Mets manager Luis Rojas has been suspended two games for what Major League Baseball deemed “excessive arguing” during the first inning of Sunday’s 7-6 comeback win over the Pirates. Rojas will serve his suspension Monday and Tuesday in Cincinnati, with bench coach Dave Jauss taking his place.
Rojas vehemently argued with umpires after a Kevin Newman dribbler was ruled fair, allowing three runs to score and resulting in the manager’s ejection.
“Obviously, I’m a little upset that I’m going to be missing the next two games,” Rojas said. “I always want to be there. … But the league’s got to do what they’ve got to do.”
Rojas was not given a chance to appeal the suspension, but he was allowed to throw batting practice on Monday and watch from inside the stadium, so long as he stayed out of the clubhouse while the game was in progress. The team tabbed Jauss to handle all managerial decisions, with input from Major League field coordinator Brian Schneider, who often handles the duties of a bench coach.
“I’m not fighting it,” Rojas said. “It is what it is at this point. We’ve got a game to play. This shouldn’t be the main focus of our day. The main focus of our day should be the game we’re playing against the Reds. Let’s go. Let’s get started with the suspension, and let’s get it over with. I just can’t wait to be back in the dugout and watch these guys play a game from my seat.”
Rojas has been ejected three times this season, including Sunday, when he watched the final 8 2/3 innings from the Mets’ clubhouse. The second-year manager came bursting out of the dugout after umpires ruled Newman’s ground ball fair, in part because pitcher Taijuan Walker had picked up the ball and, believing it to be foul, flipped it into the home dugout as three runs came around to score.
“I got hot because for me, it was a bad call, which I still think it is,” Rojas said. “It made it an embarrassing play, and it cost us three runs. It put us in a tough spot to come back and win that game. … I would love to have a play like that be reviewable, even though it’s in front of the umpires. We’re still human. … It’s normal. Every day we make mistakes, and I think we can take advantage of technology, even though the play’s right there.”

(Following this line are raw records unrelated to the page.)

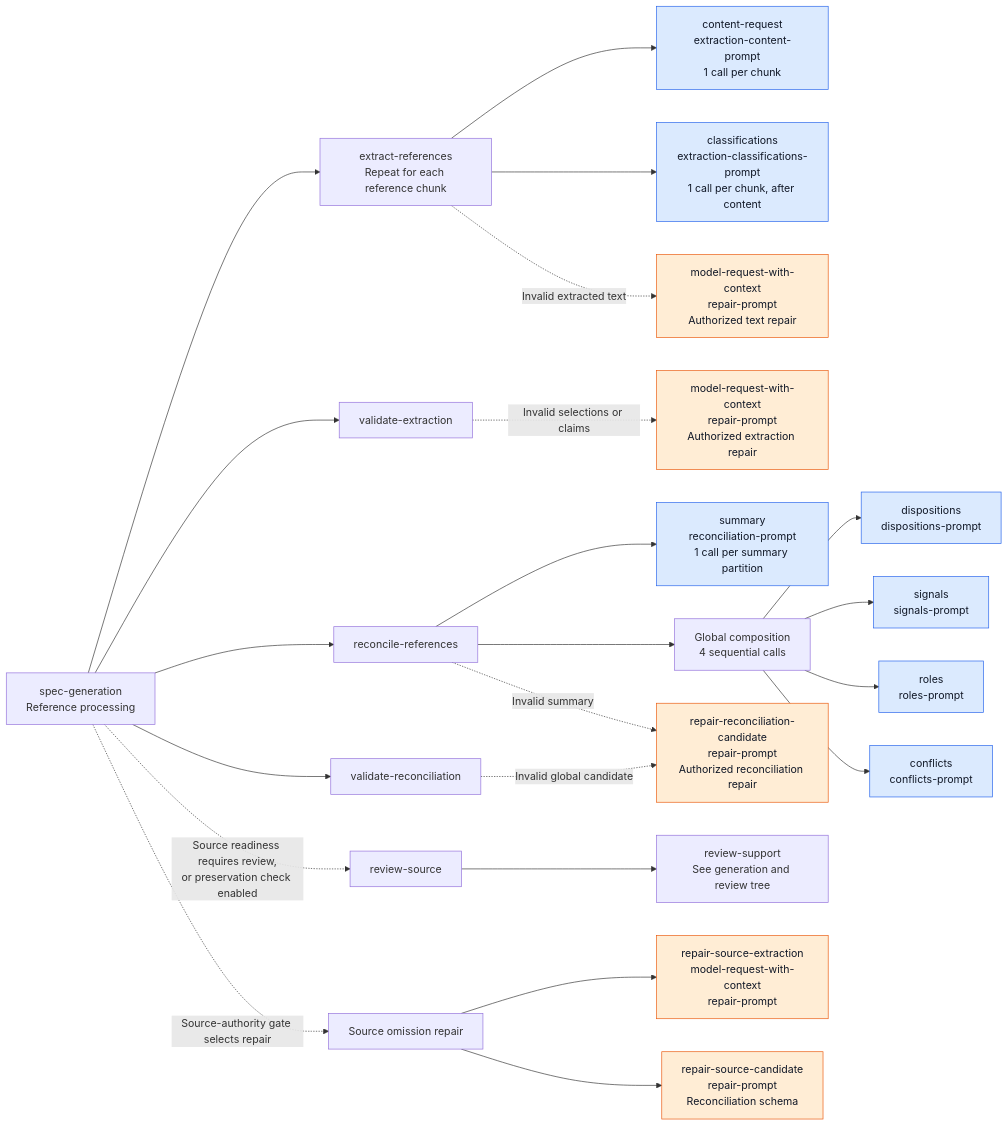
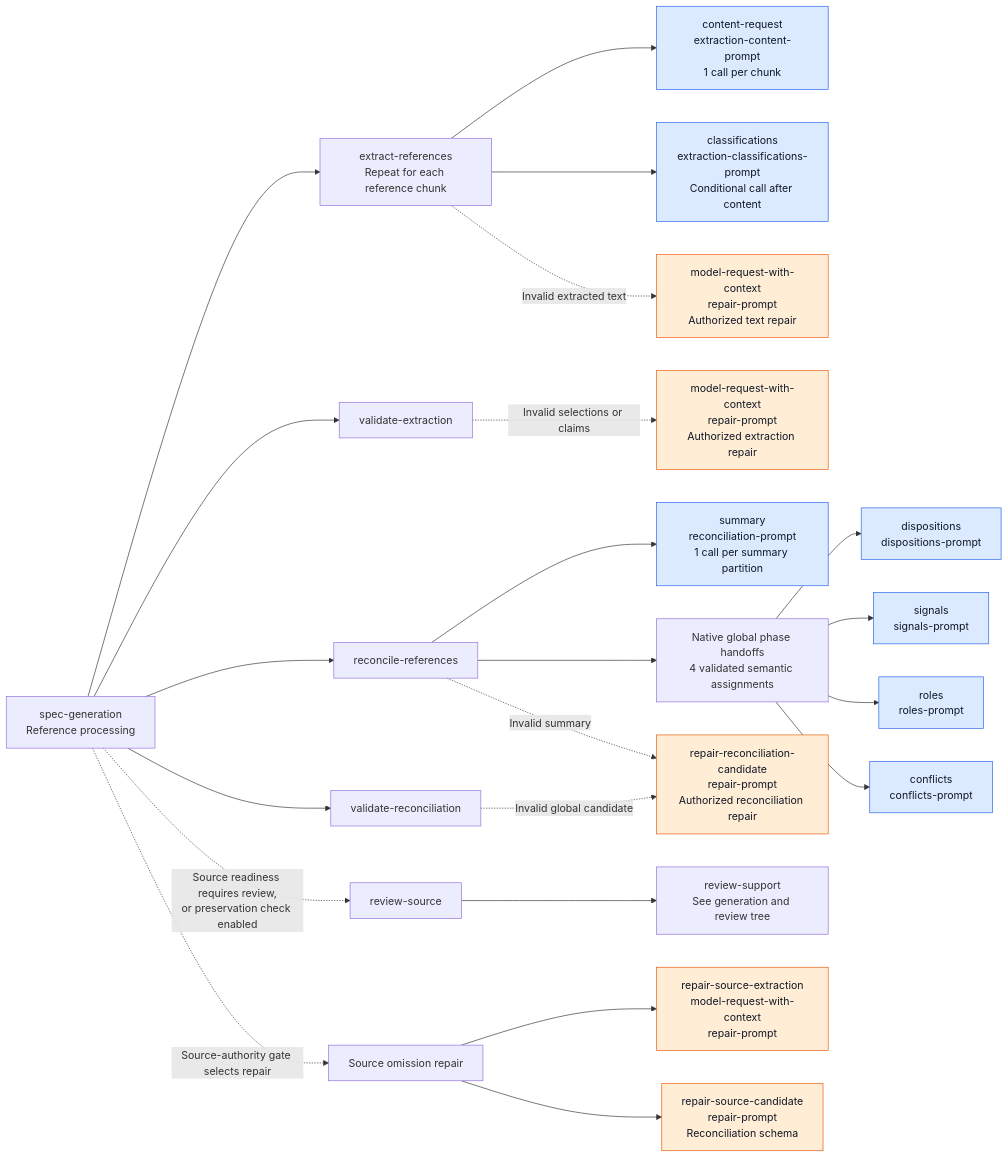
One commit to littledespot/sdde changed the first of 3 diagrams in design/diagrams/21-spec-model-call-tree.md. Above: the diagram before and after it, drawn with Mermaid. The commit also changed other lines of this file and 78 other files, not shown here.

````diff
--- a/design/diagrams/21-spec-model-call-tree.md
+++ b/design/diagrams/21-spec-model-call-tree.md
@@ -21,34 +22,34 @@
 ```mermaid
 flowchart LR
     ROOT["spec-generation<br/>Reference processing"]
     ROOT --> EX["extract-references<br/>Repeat for each reference chunk"]
     EX --> CONTENT["content-request<br/>extraction-content-prompt<br/>1 call per chunk"]
-    EX --> CLASSIFICATIONS["classifications<br/>extraction-classifications-prompt<br/>1 call per chunk, after content"]
+    EX --> CLASSIFICATIONS["classifications<br/>extraction-classifications-prompt<br/>Conditional call after content"]
     EX -. "Invalid extracted text" .-> TEXT_REPAIR["model-request-with-context<br/>repair-prompt<br/>Authorized text repair"]
 
     ROOT --> VALIDATE_EX["validate-extraction"]
     VALIDATE_EX -. "Invalid selections or claims" .-> EX_REPAIR["model-request-with-context<br/>repair-prompt<br/>Authorized extraction repair"]
 
     ROOT --> RC["reconcile-references"]
     RC --> SUMMARY["summary<br/>reconciliation-prompt<br/>1 call per summary partition"]
-    RC --> GLOBAL["Global composition<br/>4 sequential calls"]
+    RC --> GLOBAL["Native global phase handoffs<br/>4 validated semantic assignments"]
     GLOBAL --> DISPOSITIONS["dispositions<br/>dispositions-prompt"]
     GLOBAL --> SIGNALS["signals<br/>signals-prompt"]
     GLOBAL --> ROLES["roles<br/>roles-prompt"]
     GLOBAL --> CONFLICTS["conflicts<br/>conflicts-prompt"]
     RC -. "Invalid summary" .-> RC_REPAIR["repair-reconciliation-candidate<br/>repair-prompt<br/>Authorized reconciliation repair"]
 
     ROOT --> VALIDATE_RC["validate-reconciliation"]
     VALIDATE_RC -. "Invalid global candidate" .-> RC_REPAIR
 
     ROOT -. "Source readiness requires review,<br/>or preservation check enabled" .-> SOURCE["review-source"]
     SOURCE --> SUPPORT["review-support<br/>See generation and review tree"]
     ROOT -. "Source-authority gate selects repair" .-> UPSTREAM["Source omission repair"]
     UPSTREAM --> SOURCE_EX["repair-source-extraction<br/>model-request-with-context<br/>repair-prompt"]
     UPSTREAM --> SOURCE_RC["repair-source-candidate<br/>repair-prompt<br/>Reconciliation schema"]
 
     classDef model fill:#dbeafe,stroke:#2563eb,color:#111827;
     classDef repair fill:#ffedd5,stroke:#ea580c,color:#111827;
     class CONTENT,CLASSIFICATIONS,SUMMARY,DISPOSITIONS,SIGNALS,ROLES,CONFLICTS model;
     class TEXT_REPAIR,EX_REPAIR,RC_REPAIR,SOURCE_EX,SOURCE_RC repair;
 ```
````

Walker and others later pointed to Rojas’ theatrics as a galvanizing event for the Mets, who stormed back from a 6-0 deficit to win. Rojas’ three career ejections are the lowest total of any active big league manager, and he had never previously been suspended at any level.

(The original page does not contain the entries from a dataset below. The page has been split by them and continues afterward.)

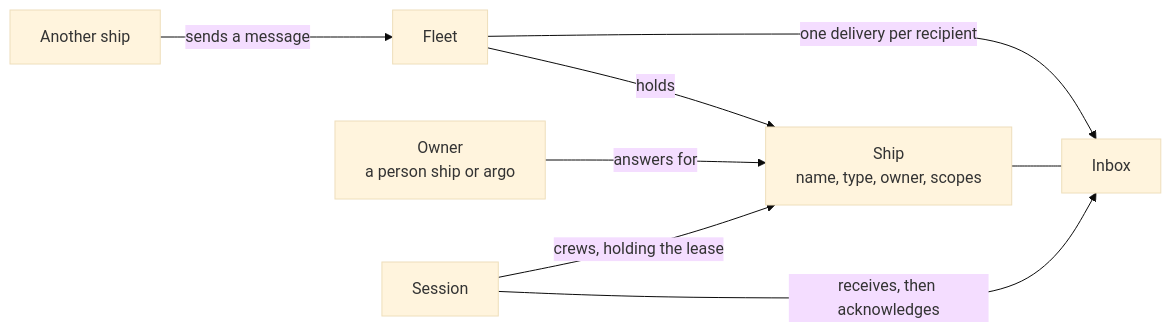
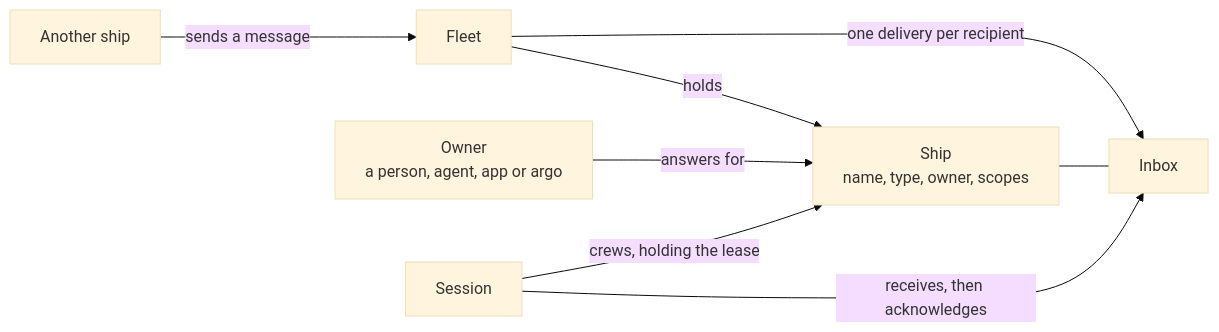
The diagram in docs/guide/words.md (ThomasHendrickx/aeolus-fleet), drawn with Mermaid (base theme) before and after one commit. The commit also changed other lines of this file and 43 other files, not shown here.

````diff
--- a/docs/guide/words.md
+++ b/docs/guide/words.md
@@ -13,10 +13,10 @@
 ```mermaid
 flowchart LR
     fleet["Fleet"] -->|holds| ship["Ship<br/>name, type, owner, scopes"]
-    owner["Owner<br/>a person ship or argo"] -->|answers for| ship
+    owner["Owner<br/>a person, agent, app or argo"] -->|answers for| ship
     session["Session"] -->|crews, holding the lease| ship
     sender["Another ship"] -->|sends a message| fleet
     fleet -->|one delivery per recipient| inbox["Inbox"]
     ship --- inbox
     session -->|receives, then acknowledges| inbox
 ```
````
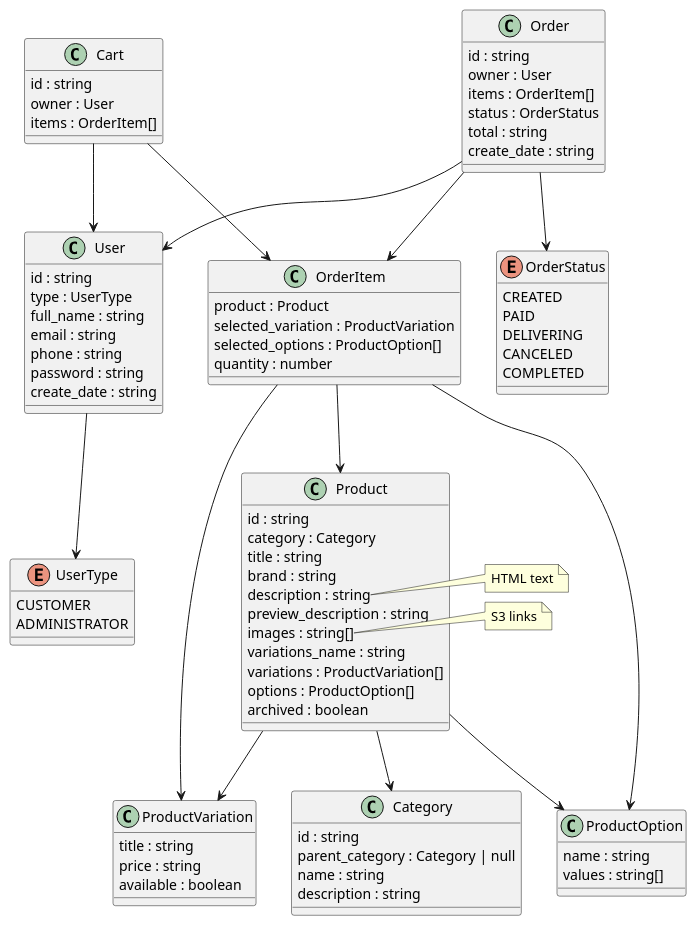
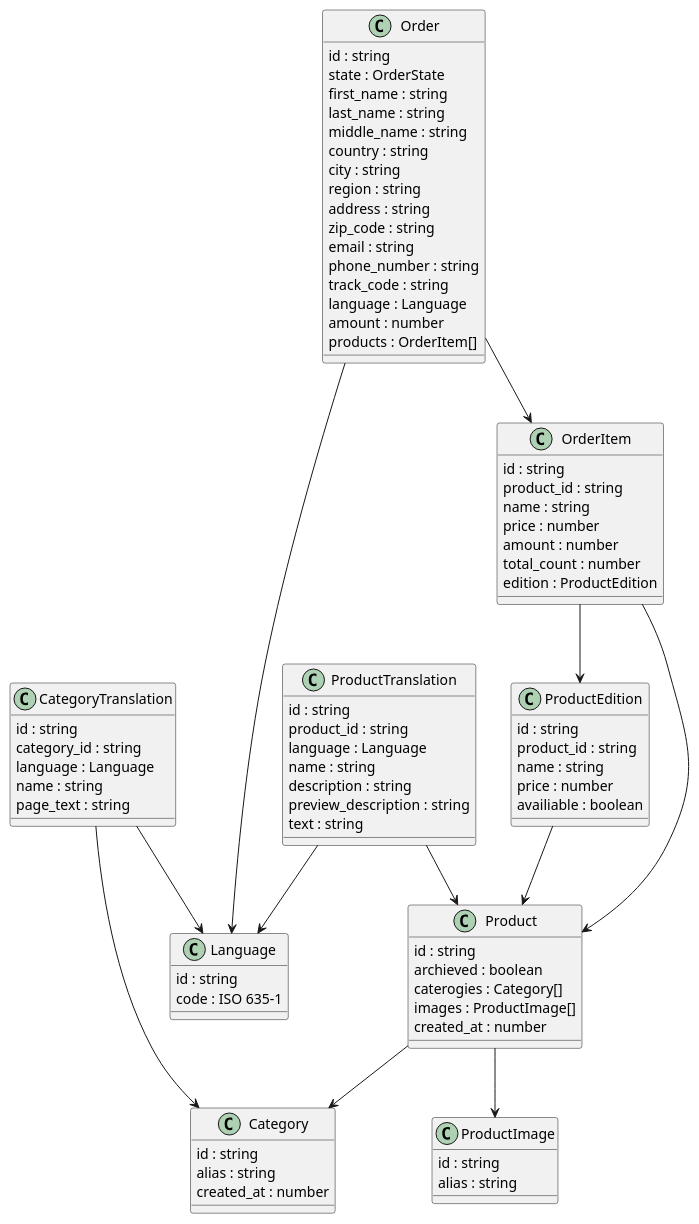
The diagram in docs/models.puml (async-devil/coffee-e-shop), drawn with PlantUML before and after one commit.

Commit message:
feat: update models uml

```diff
--- a/docs/models.puml
+++ b/docs/models.puml
@@ -1,135 +1,93 @@
 @startuml models
 
-
-/' User '/
-
-
-class User {
+class Language {
   id : string
-  type : UserType
-  full_name : string
-  email : string
-  phone : string
-  password : string
-  create_date : string
+  code : ISO 635-1
 }
-
-enum UserType {
-  CUSTOMER
-  ADMINISTRATOR
-}
-
-
-User --> UserType
-
-
-/' Product '/
-
 
 class Product {
   id : string
-  category : Category
-  title : string
-  brand : string
+  archieved : boolean
+  caterogies : Category[]
+  images : ProductImage[]
+  created_at : number
+}
+Product --> Category
+Product --> ProductImage
+
+class ProductTranslation {
+  id : string
+  product_id : string
+  language : Language
+  name : string
   description : string
   preview_description : string
-  images : string[]
-  variations_name : string
-  variations : ProductVariation[]
-  options : ProductOption[]
-  archived : boolean
+  text : string
 }
+ProductTranslation --> Product
+ProductTranslation --> Language
 
-note right of Product::description
-  HTML text
-end note
-note right of Product::images
-  S3 links
-end note
+class ProductEdition {
+  id : string
+  product_id : string
+  name : string
+  price : number
+  availiable : boolean
+}
+ProductEdition --> Product
 
-
-class ProductVariation {
-  title : string
-  price : string
-  available : boolean
+class ProductImage {
+  id : string
+  alias : string
 }
-
-class ProductOption {
-  name : string
-  values : string[]
-}
-
-
-Product --> ProductVariation
-Product --> ProductOption
-Product --> Category
-
-
-/' Category '/
-
 
 class Category {
   id : string
-  parent_category : Category | null
-  name : string
-  description : string
+  alias : string
+  created_at : number
 }
 
-
-/' Order '/
-
+class CategoryTranslation {
+  id : string
+  category_id : string
+  language : Language
+  name : string
+  page_text : string
+}
+CategoryTranslation --> Category
+CategoryTranslation --> Language
 
 class Order {
   id : string
-  owner : User
-  items : OrderItem[]
-  status : OrderStatus
-  total : string
-  create_date : string
+  state : OrderState
+  first_name : string
+  last_name : string
+  middle_name : string
+  country : string
+  city : string
+  region : string
+  address : string
+  zip_code : string
+  email : string
+  phone_number : string
+  track_code : string
+  language : Language
+  amount : number
+  products : OrderItem[]
 }
-
-enum OrderStatus {
-  CREATED
-  PAID
-  DELIVERING
-  CANCELED
-  COMPLETED
-}
-
+Order --> Language
+Order --> OrderItem
 
 class OrderItem {
-  product : Product
-  selected_variation : ProductVariation
-  selected_options : ProductOption[]
-  quantity : number
+  id : string
+  product_id : string
+  name : string
+  price : number
+  amount : number
+  total_count : number
+  edition : ProductEdition
 }
-
-
-Order --> User
-Order --> OrderItem
-Order --> OrderStatus
-
 OrderItem --> Product
-OrderItem --> ProductVariation
-OrderItem --> ProductOption
-
-
-/' Cart '/
-
-
-class Cart {
-  id : string
-  owner : User
-  items : OrderItem[]
-}
-
-note right of Cart::owner_id
-  Handled only for registered users.
-  If not, client side only
-end note
-
-
-Cart --> User
-Cart --> OrderItem
+OrderItem --> ProductEdition
 
 @enduml
```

“He was fired up for sure,” Walker said. “I think that got the whole team fired up, to see him have our backs out there. He’s usually cold-mannered.”
Still, Rojas stopped short of painting his suspension in a positive light.
“My intention is always to protect the guys,” he said. “I’m the person that can go out there and argue these plays. I’m the person that’s going to be out there arguing these plays. It’s not my intention going out of the dugout to get suspended, I’ll tell you that.”